More Research Needed About Refugee Children

Exposure to violence is a major risk factor in determining whether refugee children develop PTSD or other mental health problems. Researchers at Oxford, Harvard, and Yale universities, and the Oxford Health NHS Foundation Trust recently conducted a systematic review of the mental health risk factors and outcomes of displaced and refugee children and adolescents, focusing on the income levels of the countries in which they eventually settled.

“The mental health of children who have been forcibly displaced is of particular concern because of their experiences of insecurity at a formative state of child development,” the authors emphasize. They call for further research on specific groups of children, including ex-combatants, children who have been the victims of traffiking, children with uncertain immigration status, and refugees returning (voluntarily or involuntarily) to their home country. The early-life adversity that refugee children experience may affect them even at the level of their DNA.

For more information about the consequences of childhood maltreatment and exposure to violence, read Psychiatric News at In addition see the book PTSD in Children and Adolsescents, which is available from American Psychiatric Publishing at

(Image: Shutterstock)

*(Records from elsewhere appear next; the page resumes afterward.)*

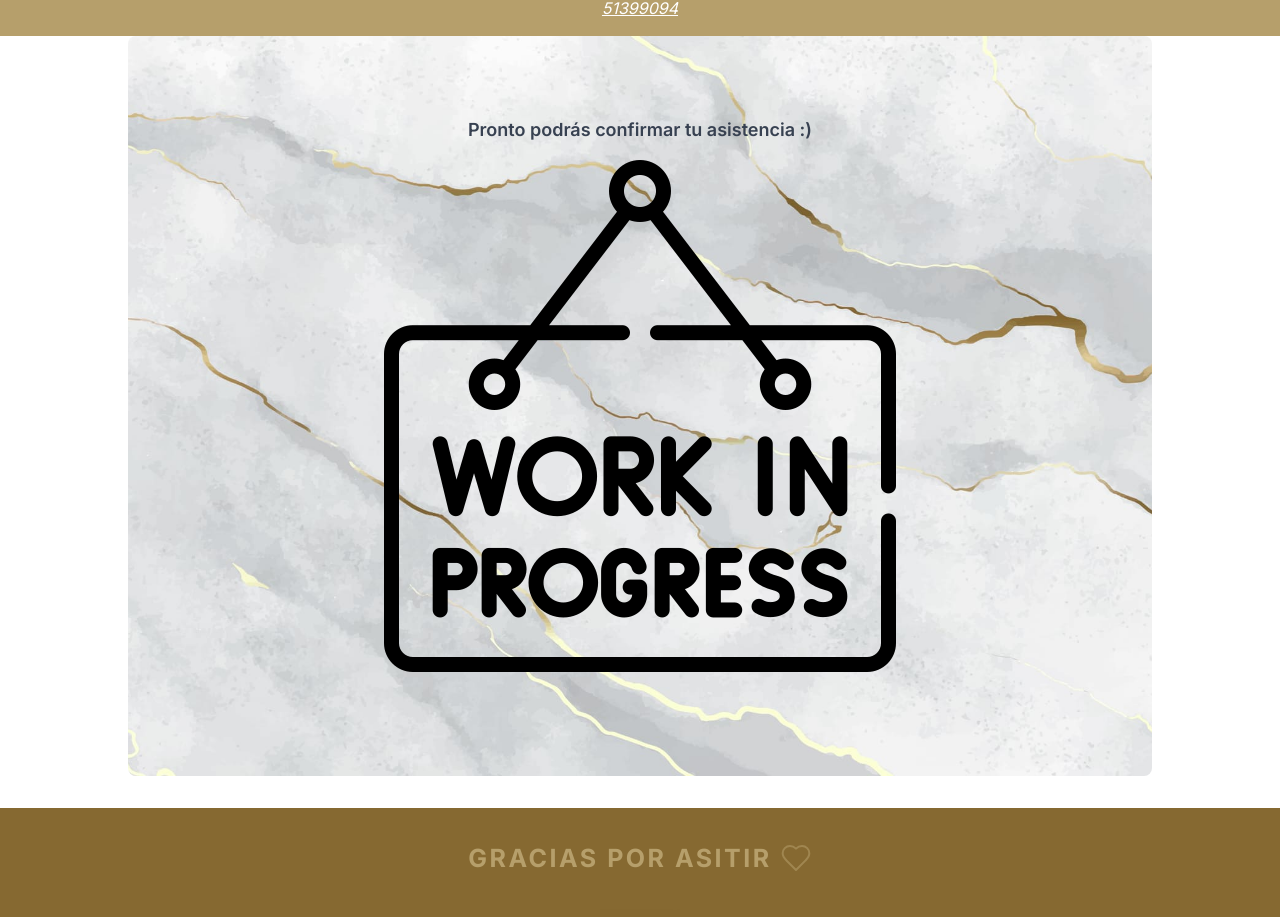
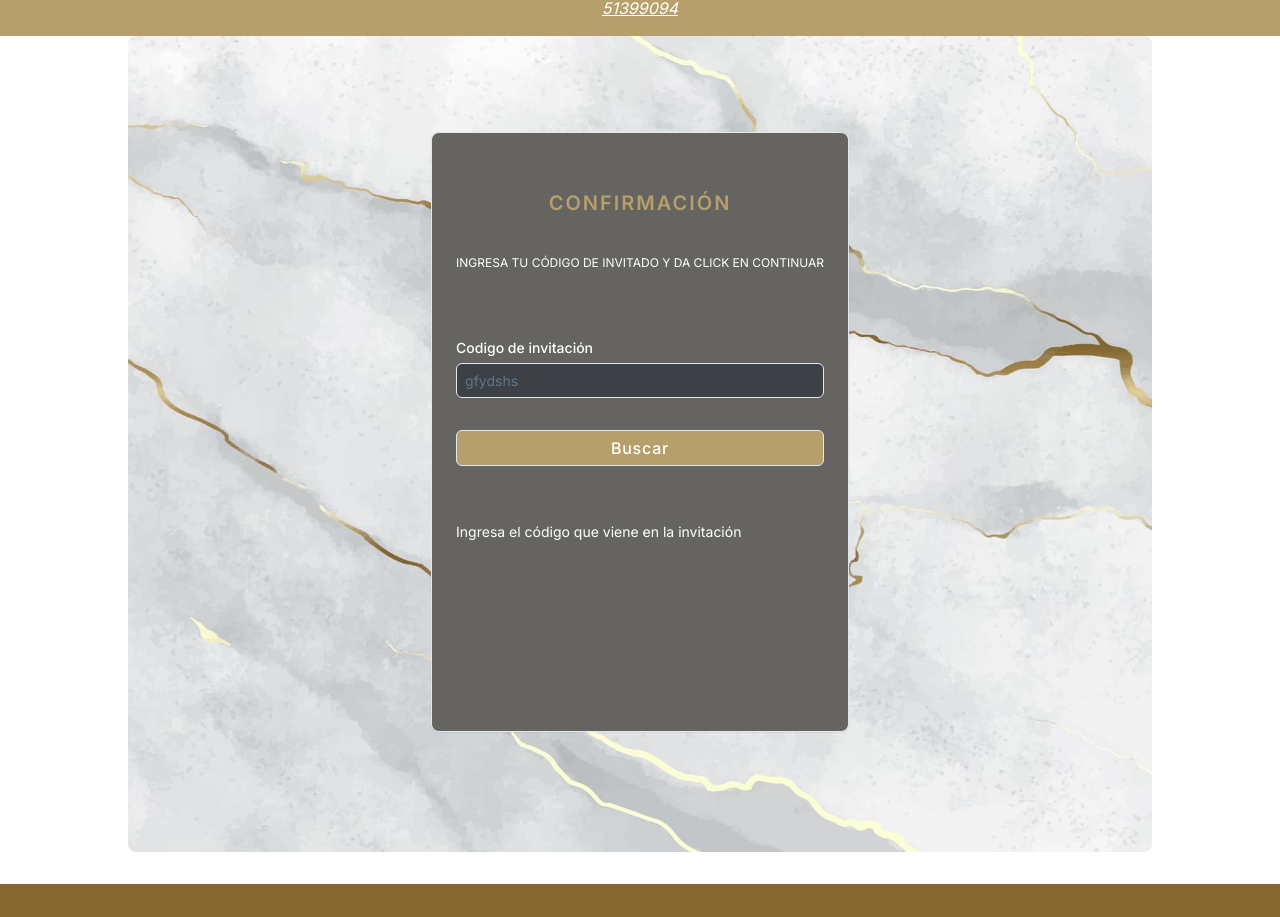
Before and after one commit to Redevil15/final-wedding, a Next.js app: page / in a window 1280 px wide. Shown: the part 5034-5951 px from the top of the page. Built offline with nearby package versions, Linux system fonts and the light colour scheme.

Commit message:
Feat: remove consoles

```diff
--- a/components/cards/card-codigo.tsx
+++ b/components/cards/card-codigo.tsx
@@ -4,9 +4,9 @@ import { Card, CardContent, CardDescription, CardHeader, CardTitle } from "@/com
 
 import { useAction } from "@/hooks/use-action";
 import { checkCodigo } from "@/actions/check-codigo";
-import { useState } from "react";
 import { FormInput } from "../form/form-input";
 import { FormSubmit } from "../form/form-submit";
+import { toast } from "sonner";
 
 interface CardCodigoProps {
   onInvitados: (data: any) => void;
@@ -16,11 +16,11 @@ export const CardCodigo = ({ onInvitados }: CardCodigoProps) => {
   const { execute, fieldErrors } = useAction(
     checkCodigo, {
     onSuccess: (data) => {
-      console.log('Codigo correcto, respuesta', data)
       onInvitados(data);
     },
     onError: (error) => {
-      console.log('Error en el codigo', error)
+      toast.error("Verifica que tu código de invitado sea correcto")
+
     }
   }
   )
@@ -39,7 +39,7 @@ export const CardCodigo = ({ onInvitados }: CardCodigoProps) => {
 
   return (
     <Card
-      className="bg-[#666460] max-w-[280px] md:max-w-[450px] h-[600px]"
+      className="bg-[#666460] max-w-[280px] md:max-w-[450px] h-[600px] "
     >
       <CardHeader
         className="mb-10"
--- a/components/cards/final-confirmation.tsx
+++ b/components/cards/final-confirmation.tsx
@@ -37,38 +37,32 @@ export const CardFinalConfirmation = ({
           : invitado
       )
     )
-    console.log('invitados', invitados)
     setChangesMade(true);
   }
 
   useEffect(() => {
-    console.log('data adultos:', adultos)
-    console.log('Invitados actualizados:', invitados);
   }, [invitados]);
 
   const { execute, fieldErrors } = useAction(
     confirmAssitence, {
     onSuccess: (data) => {
-      console.log('Invitados confirmados correctamente', data)
       // Open dialog with success message
       onSucces()
     },
     onError: (error) => {
-      console.log('Error en el codigo', error)
+      toast.error('Error al confirmar tu asistencia')
     }
   }
   )
 
   const handleSubmitConfirmation = () => {
     const confirmedInvitados = invitados.filter(invitado => invitado.confirmed);
-    console.log('Invitados confirmados:', confirmedInvitados);
 
     if (confirmedInvitados.length > 0) {
       const data = confirmedInvitados.map(invitado => ({
         id_invitado: invitado.id_invitado,
         confirmed: true
       }));
-      console.log('Data a enviar:', data);
       execute(data);
     } else {
       setChangesMade(false);
@@ -79,7 +73,7 @@ export const CardFinalConfirmation = ({
 
   return (
     <Card
-      className="bg-[#666460] max-w-[280px] md:max-w-[450px] h-[600px]"
+      className="bg-[#666460] max-w-[280px] md:max-w-[450px] h-[650px] overflow-y-auto"
     >
       <CardHeader
         className="mb-10"
@@ -118,7 +112,7 @@ export const CardFinalConfirmation = ({
           </div>
           <div>
             <h1 className="text-[#b69f6b] mt-4 mb-1 tracking-wide">
-              Ninos
+              Niños
             </h1>
             <div className="flex flex-col gap-y-4">
               {ninos.map((invitado, index) => (
--- a/components/confirmacion-component.tsx
+++ b/components/confirmacion-component.tsx
@@ -1,11 +1,8 @@
 import Image from "next/image"
-import { db } from "@/lib/db"
-import { Card, CardContent, CardDescription, CardHeader, CardTitle } from "@/components/ui/card"
-import { useState } from "react"
 import { FormCodigoInvitacion } from "./form/form-codigo-invitacion";
 
 export const ConfirmacionComponent = () => {
-  let isConfirmationReady = false;
+  let isConfirmationReady = true;
 
 
   return (
```
Also changed, not shown: components/form/form-codigo-invitacion.tsx (+1 -7 lines).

The content of Psychiatric News does not necessarily reflect the views of APA or the editors. Unless so stated, neither Psychiatric News nor APA guarantees, warrants, or endorses information or advertising in this newspaper. Clinical opinions are not peer reviewed and thus should be independently verified.